*** PROVIDED DATA ***

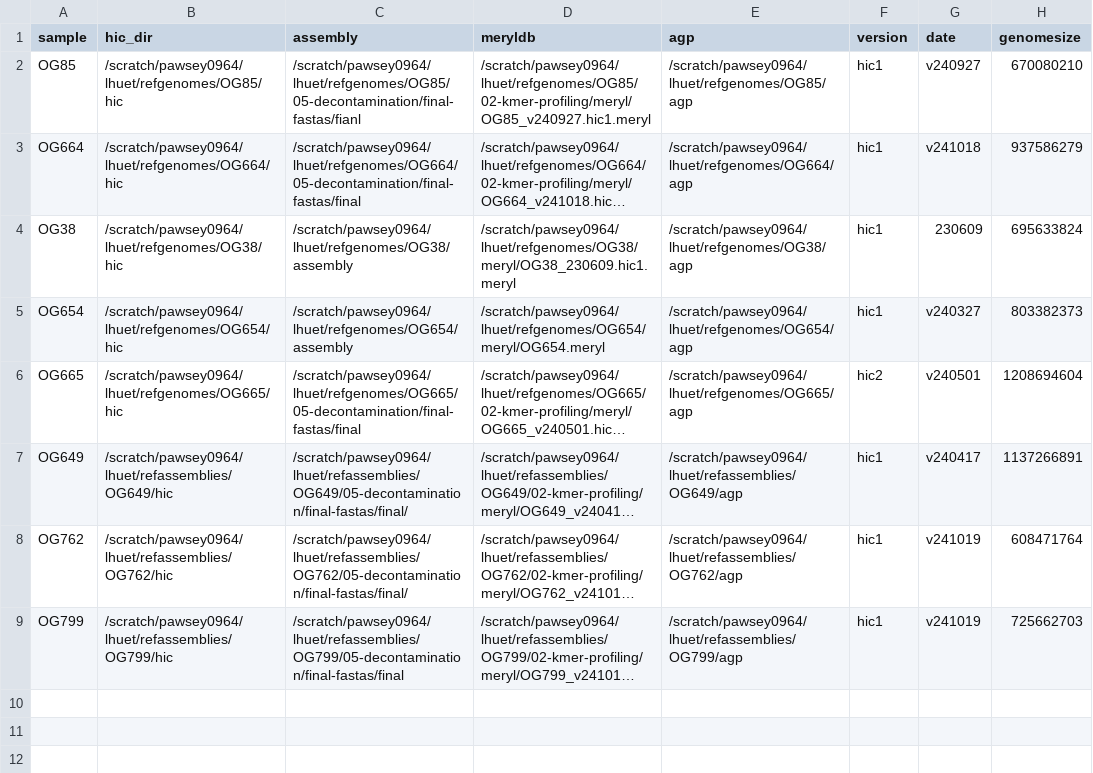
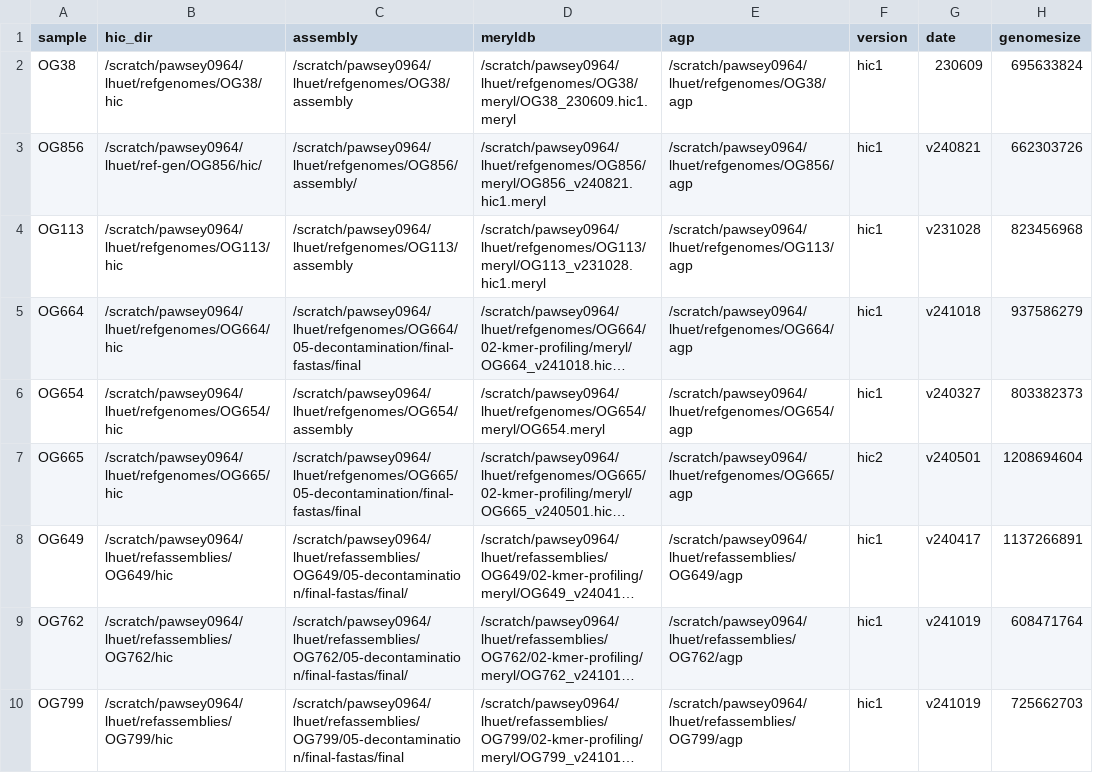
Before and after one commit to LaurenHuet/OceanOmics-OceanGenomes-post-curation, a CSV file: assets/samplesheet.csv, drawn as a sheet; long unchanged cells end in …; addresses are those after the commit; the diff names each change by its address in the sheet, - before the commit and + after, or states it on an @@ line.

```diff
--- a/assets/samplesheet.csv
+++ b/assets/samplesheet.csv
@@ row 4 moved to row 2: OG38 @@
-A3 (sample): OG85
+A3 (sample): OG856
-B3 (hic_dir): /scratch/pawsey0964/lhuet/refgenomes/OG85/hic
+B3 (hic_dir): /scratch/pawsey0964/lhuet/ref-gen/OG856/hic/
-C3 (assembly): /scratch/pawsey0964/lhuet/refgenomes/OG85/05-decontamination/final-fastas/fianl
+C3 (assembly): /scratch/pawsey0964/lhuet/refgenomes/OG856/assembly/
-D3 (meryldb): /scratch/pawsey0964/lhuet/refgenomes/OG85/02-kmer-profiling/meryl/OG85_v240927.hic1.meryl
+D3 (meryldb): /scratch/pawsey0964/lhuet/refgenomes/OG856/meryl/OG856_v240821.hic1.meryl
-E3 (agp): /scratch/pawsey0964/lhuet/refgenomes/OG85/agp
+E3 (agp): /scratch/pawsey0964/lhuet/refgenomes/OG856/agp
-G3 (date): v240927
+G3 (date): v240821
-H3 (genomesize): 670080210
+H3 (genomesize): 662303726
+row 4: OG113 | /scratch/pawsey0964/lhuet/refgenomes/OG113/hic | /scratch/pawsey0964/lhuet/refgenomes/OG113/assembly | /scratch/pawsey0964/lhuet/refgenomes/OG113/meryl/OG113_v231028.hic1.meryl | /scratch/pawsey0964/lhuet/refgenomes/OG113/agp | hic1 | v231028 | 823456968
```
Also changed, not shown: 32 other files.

*** End of PROVIDED DATA ***

▶ [AIM OF THE EXERCISE] Which lines above include the word "genomesize"? Show each one.

▶ [REPLY TO THE TASK]
-H3 (genomesize): 670080210
+H3 (genomesize): 662303726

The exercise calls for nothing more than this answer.